##### Supplied data

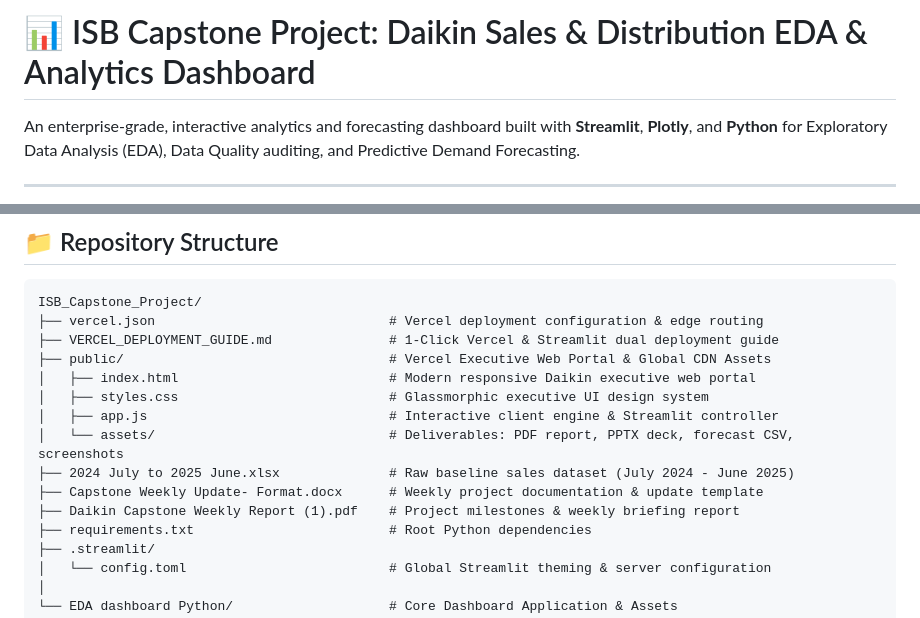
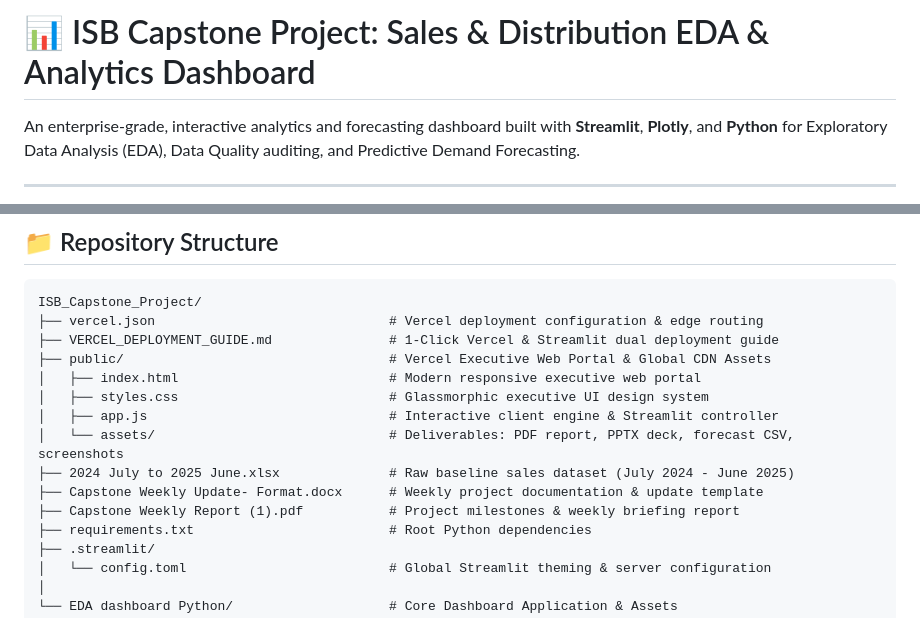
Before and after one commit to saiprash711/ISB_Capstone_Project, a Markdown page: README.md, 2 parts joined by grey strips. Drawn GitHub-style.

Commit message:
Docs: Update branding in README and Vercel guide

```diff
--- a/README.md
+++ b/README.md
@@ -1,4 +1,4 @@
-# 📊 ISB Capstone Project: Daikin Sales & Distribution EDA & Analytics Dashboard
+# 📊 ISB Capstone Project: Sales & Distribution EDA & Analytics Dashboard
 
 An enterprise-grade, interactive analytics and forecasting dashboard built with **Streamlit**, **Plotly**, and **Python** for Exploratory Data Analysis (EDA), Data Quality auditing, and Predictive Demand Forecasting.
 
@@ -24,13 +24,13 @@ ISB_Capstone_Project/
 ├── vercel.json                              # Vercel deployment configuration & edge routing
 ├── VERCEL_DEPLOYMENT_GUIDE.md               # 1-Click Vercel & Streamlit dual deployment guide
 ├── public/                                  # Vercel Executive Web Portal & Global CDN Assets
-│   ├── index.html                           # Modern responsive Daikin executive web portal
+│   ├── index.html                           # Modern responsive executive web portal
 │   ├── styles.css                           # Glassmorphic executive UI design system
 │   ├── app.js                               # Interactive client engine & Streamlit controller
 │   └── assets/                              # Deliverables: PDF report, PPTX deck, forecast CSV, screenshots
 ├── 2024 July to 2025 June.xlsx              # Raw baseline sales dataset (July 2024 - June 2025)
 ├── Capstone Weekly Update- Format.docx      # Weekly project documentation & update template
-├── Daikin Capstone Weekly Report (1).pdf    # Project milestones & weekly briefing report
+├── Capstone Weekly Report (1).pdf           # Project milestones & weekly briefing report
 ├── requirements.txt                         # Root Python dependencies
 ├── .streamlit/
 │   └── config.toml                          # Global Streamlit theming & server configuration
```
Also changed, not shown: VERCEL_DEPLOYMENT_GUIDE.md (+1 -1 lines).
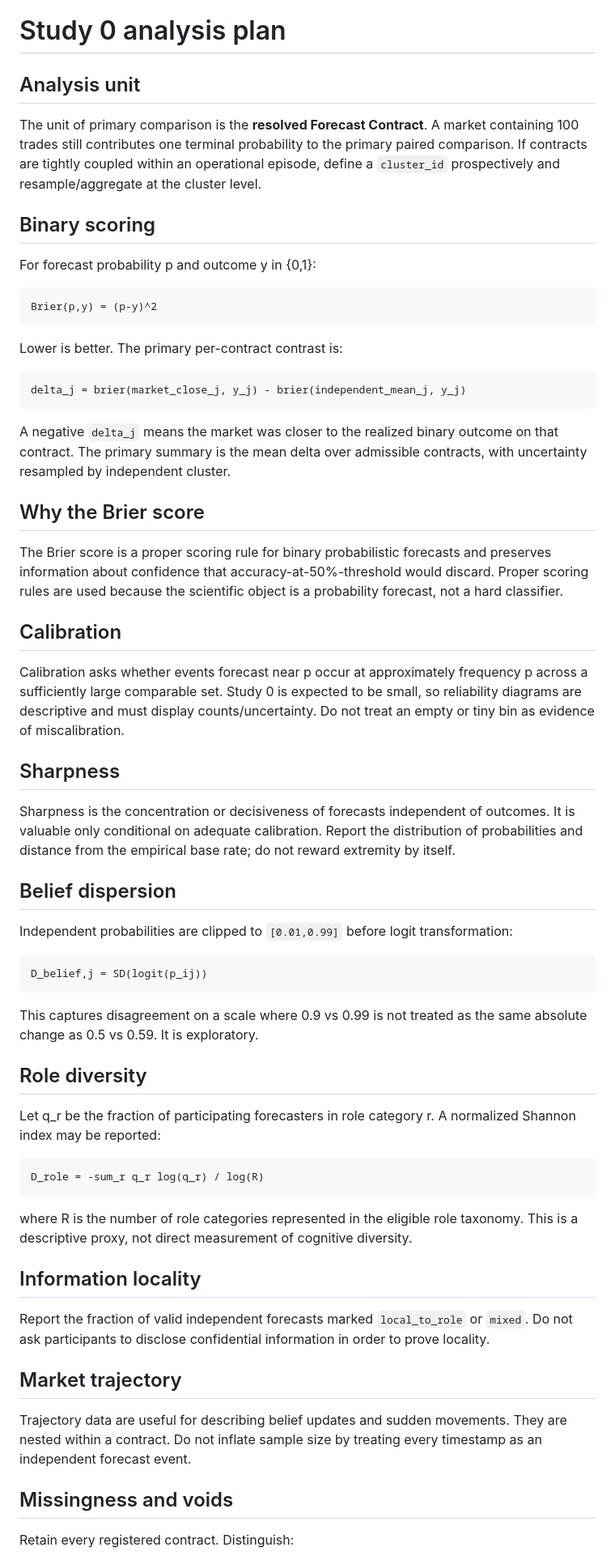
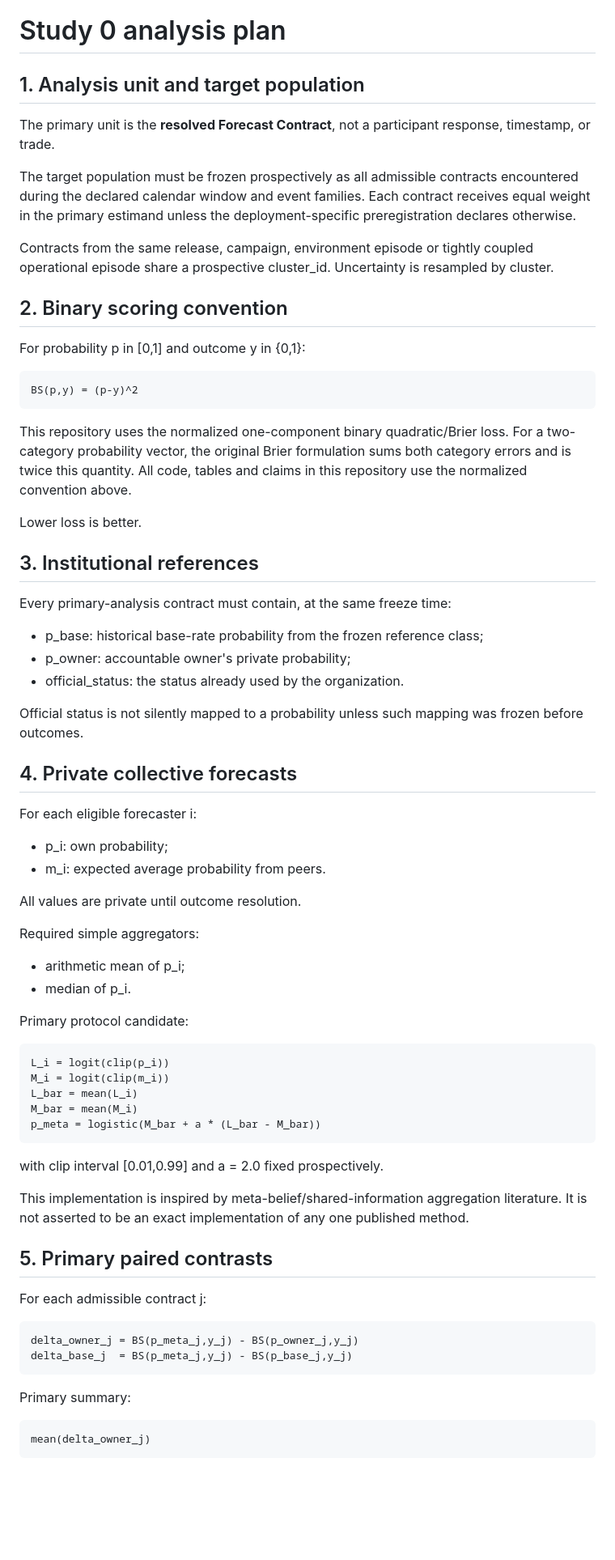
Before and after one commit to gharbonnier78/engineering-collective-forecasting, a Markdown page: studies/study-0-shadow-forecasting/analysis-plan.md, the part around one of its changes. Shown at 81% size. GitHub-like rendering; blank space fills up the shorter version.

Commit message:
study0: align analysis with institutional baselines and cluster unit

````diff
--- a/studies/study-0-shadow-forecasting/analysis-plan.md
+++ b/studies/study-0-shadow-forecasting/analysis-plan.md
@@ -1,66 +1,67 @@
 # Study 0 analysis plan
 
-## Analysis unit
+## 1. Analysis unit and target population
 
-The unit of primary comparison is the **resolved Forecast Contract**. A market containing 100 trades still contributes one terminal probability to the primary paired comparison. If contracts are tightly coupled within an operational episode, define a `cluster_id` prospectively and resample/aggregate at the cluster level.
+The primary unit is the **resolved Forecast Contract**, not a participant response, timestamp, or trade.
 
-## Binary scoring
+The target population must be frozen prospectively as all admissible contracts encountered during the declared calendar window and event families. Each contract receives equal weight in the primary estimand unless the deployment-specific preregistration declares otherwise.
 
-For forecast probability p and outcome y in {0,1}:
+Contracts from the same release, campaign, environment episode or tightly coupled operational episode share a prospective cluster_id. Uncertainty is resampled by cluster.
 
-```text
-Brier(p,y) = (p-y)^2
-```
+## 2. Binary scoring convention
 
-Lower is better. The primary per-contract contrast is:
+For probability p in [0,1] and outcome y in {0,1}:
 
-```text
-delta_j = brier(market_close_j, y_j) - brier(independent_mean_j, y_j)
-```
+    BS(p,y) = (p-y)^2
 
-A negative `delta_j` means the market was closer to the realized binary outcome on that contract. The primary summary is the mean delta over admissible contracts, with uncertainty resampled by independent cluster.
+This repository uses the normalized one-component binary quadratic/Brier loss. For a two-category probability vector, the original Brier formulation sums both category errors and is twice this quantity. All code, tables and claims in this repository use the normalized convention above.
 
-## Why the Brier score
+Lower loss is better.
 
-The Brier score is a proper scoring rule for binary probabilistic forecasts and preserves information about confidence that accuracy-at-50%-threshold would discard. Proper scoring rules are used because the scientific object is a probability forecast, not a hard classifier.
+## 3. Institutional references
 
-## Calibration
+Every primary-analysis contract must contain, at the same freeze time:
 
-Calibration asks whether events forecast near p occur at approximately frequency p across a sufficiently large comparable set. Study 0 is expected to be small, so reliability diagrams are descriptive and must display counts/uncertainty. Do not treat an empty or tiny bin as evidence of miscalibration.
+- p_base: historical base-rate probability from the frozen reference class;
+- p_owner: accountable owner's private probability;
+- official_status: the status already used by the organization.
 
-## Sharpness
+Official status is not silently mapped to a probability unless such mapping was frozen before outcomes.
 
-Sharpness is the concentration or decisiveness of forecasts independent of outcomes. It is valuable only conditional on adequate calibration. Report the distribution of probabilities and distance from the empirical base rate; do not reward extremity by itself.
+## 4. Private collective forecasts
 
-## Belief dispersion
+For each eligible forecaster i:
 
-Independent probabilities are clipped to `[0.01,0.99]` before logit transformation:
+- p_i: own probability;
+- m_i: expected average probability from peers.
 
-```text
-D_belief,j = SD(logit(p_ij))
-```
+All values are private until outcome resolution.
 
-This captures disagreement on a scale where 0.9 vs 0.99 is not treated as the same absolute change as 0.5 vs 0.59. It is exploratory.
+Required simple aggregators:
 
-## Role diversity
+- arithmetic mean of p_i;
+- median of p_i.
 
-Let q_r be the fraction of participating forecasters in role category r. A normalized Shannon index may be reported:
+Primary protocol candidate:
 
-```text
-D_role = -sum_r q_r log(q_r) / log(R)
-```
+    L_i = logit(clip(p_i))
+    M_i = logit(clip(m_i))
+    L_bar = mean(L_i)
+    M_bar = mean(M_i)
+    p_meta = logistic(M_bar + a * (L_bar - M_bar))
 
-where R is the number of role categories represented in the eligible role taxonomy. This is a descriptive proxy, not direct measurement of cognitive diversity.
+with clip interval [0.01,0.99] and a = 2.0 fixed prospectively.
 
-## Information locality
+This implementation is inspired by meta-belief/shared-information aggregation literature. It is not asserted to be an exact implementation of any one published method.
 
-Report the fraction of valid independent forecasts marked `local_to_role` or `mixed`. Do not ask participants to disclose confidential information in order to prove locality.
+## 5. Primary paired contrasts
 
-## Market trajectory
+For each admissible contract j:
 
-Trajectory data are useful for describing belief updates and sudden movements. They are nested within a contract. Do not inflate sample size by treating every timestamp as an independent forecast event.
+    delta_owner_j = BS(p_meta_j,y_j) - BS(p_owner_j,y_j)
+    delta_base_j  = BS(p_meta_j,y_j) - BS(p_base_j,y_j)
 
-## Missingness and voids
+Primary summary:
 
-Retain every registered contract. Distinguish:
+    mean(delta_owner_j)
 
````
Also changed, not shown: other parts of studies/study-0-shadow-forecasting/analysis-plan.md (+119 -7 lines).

##########

** Exercise details **
Copy every record above exactly, leaving out any pictures.

** Exercise result **
Before and after one commit to saiprash711/ISB_Capstone_Project, a Markdown page: README.md, 2 parts joined by grey strips. Drawn GitHub-style.

Commit message:
Docs: Update branding in README and Vercel guide

```diff
--- a/README.md
+++ b/README.md
@@ -1,4 +1,4 @@
-# 📊 ISB Capstone Project: Daikin Sales & Distribution EDA & Analytics Dashboard
+# 📊 ISB Capstone Project: Sales & Distribution EDA & Analytics Dashboard
 
 An enterprise-grade, interactive analytics and forecasting dashboard built with **Streamlit**, **Plotly**, and **Python** for Exploratory Data Analysis (EDA), Data Quality auditing, and Predictive Demand Forecasting.
 
@@ -24,13 +24,13 @@ ISB_Capstone_Project/
 ├── vercel.json                              # Vercel deployment configuration & edge routing
 ├── VERCEL_DEPLOYMENT_GUIDE.md               # 1-Click Vercel & Streamlit dual deployment guide
 ├── public/                                  # Vercel Executive Web Portal & Global CDN Assets
-│   ├── index.html                           # Modern responsive Daikin executive web portal
+│   ├── index.html                           # Modern responsive executive web portal
 │   ├── styles.css                           # Glassmorphic executive UI design system
 │   ├── app.js                               # Interactive client engine & Streamlit controller
 │   └── assets/                              # Deliverables: PDF report, PPTX deck, forecast CSV, screenshots
 ├── 2024 July to 2025 June.xlsx              # Raw baseline sales dataset (July 2024 - June 2025)
 ├── Capstone Weekly Update- Format.docx      # Weekly project documentation & update template
-├── Daikin Capstone Weekly Report (1).pdf    # Project milestones & weekly briefing report
+├── Capstone Weekly Report (1).pdf           # Project milestones & weekly briefing report
 ├── requirements.txt                         # Root Python dependencies
 ├── .streamlit/
 │   └── config.toml                          # Global Streamlit theming & server configuration
```
Also changed, not shown: VERCEL_DEPLOYMENT_GUIDE.md (+1 -1 lines).
Before and after one commit to gharbonnier78/engineering-collective-forecasting, a Markdown page: studies/study-0-shadow-forecasting/analysis-plan.md, the part around one of its changes. Shown at 81% size. GitHub-like rendering; blank space fills up the shorter version.

Commit message:
study0: align analysis with institutional baselines and cluster unit

````diff
--- a/studies/study-0-shadow-forecasting/analysis-plan.md
+++ b/studies/study-0-shadow-forecasting/analysis-plan.md
@@ -1,66 +1,67 @@
 # Study 0 analysis plan
 
-## Analysis unit
+## 1. Analysis unit and target population
 
-The unit of primary comparison is the **resolved Forecast Contract**. A market containing 100 trades still contributes one terminal probability to the primary paired comparison. If contracts are tightly coupled within an operational episode, define a `cluster_id` prospectively and resample/aggregate at the cluster level.
+The primary unit is the **resolved Forecast Contract**, not a participant response, timestamp, or trade.
 
-## Binary scoring
+The target population must be frozen prospectively as all admissible contracts encountered during the declared calendar window and event families. Each contract receives equal weight in the primary estimand unless the deployment-specific preregistration declares otherwise.
 
-For forecast probability p and outcome y in {0,1}:
+Contracts from the same release, campaign, environment episode or tightly coupled operational episode share a prospective cluster_id. Uncertainty is resampled by cluster.
 
-```text
-Brier(p,y) = (p-y)^2
-```
+## 2. Binary scoring convention
 
-Lower is better. The primary per-contract contrast is:
+For probability p in [0,1] and outcome y in {0,1}:
 
-```text
-delta_j = brier(market_close_j, y_j) - brier(independent_mean_j, y_j)
-```
+    BS(p,y) = (p-y)^2
 
-A negative `delta_j` means the market was closer to the realized binary outcome on that contract. The primary summary is the mean delta over admissible contracts, with uncertainty resampled by independent cluster.
+This repository uses the normalized one-component binary quadratic/Brier loss. For a two-category probability vector, the original Brier formulation sums both category errors and is twice this quantity. All code, tables and claims in this repository use the normalized convention above.
 
-## Why the Brier score
+Lower loss is better.
 
-The Brier score is a proper scoring rule for binary probabilistic forecasts and preserves information about confidence that accuracy-at-50%-threshold would discard. Proper scoring rules are used because the scientific object is a probability forecast, not a hard classifier.
+## 3. Institutional references
 
-## Calibration
+Every primary-analysis contract must contain, at the same freeze time:
 
-Calibration asks whether events forecast near p occur at approximately frequency p across a sufficiently large comparable set. Study 0 is expected to be small, so reliability diagrams are descriptive and must display counts/uncertainty. Do not treat an empty or tiny bin as evidence of miscalibration.
+- p_base: historical base-rate probability from the frozen reference class;
+- p_owner: accountable owner's private probability;
+- official_status: the status already used by the organization.
 
-## Sharpness
+Official status is not silently mapped to a probability unless such mapping was frozen before outcomes.
 
-Sharpness is the concentration or decisiveness of forecasts independent of outcomes. It is valuable only conditional on adequate calibration. Report the distribution of probabilities and distance from the empirical base rate; do not reward extremity by itself.
+## 4. Private collective forecasts
 
-## Belief dispersion
+For each eligible forecaster i:
 
-Independent probabilities are clipped to `[0.01,0.99]` before logit transformation:
+- p_i: own probability;
+- m_i: expected average probability from peers.
 
-```text
-D_belief,j = SD(logit(p_ij))
-```
+All values are private until outcome resolution.
 
-This captures disagreement on a scale where 0.9 vs 0.99 is not treated as the same absolute change as 0.5 vs 0.59. It is exploratory.
+Required simple aggregators:
 
-## Role diversity
+- arithmetic mean of p_i;
+- median of p_i.
 
-Let q_r be the fraction of participating forecasters in role category r. A normalized Shannon index may be reported:
+Primary protocol candidate:
 
-```text
-D_role = -sum_r q_r log(q_r) / log(R)
-```
+    L_i = logit(clip(p_i))
+    M_i = logit(clip(m_i))
+    L_bar = mean(L_i)
+    M_bar = mean(M_i)
+    p_meta = logistic(M_bar + a * (L_bar - M_bar))
 
-where R is the number of role categories represented in the eligible role taxonomy. This is a descriptive proxy, not direct measurement of cognitive diversity.
+with clip interval [0.01,0.99] and a = 2.0 fixed prospectively.
 
-## Information locality
+This implementation is inspired by meta-belief/shared-information aggregation literature. It is not asserted to be an exact implementation of any one published method.
 
-Report the fraction of valid independent forecasts marked `local_to_role` or `mixed`. Do not ask participants to disclose confidential information in order to prove locality.
+## 5. Primary paired contrasts
 
-## Market trajectory
+For each admissible contract j:
 
-Trajectory data are useful for describing belief updates and sudden movements. They are nested within a contract. Do not inflate sample size by treating every timestamp as an independent forecast event.
+    delta_owner_j = BS(p_meta_j,y_j) - BS(p_owner_j,y_j)
+    delta_base_j  = BS(p_meta_j,y_j) - BS(p_base_j,y_j)
 
-## Missingness and voids
+Primary summary:
 
-Retain every registered contract. Distinguish:
+    mean(delta_owner_j)
 
````
Also changed, not shown: other parts of studies/study-0-shadow-forecasting/analysis-plan.md (+119 -7 lines).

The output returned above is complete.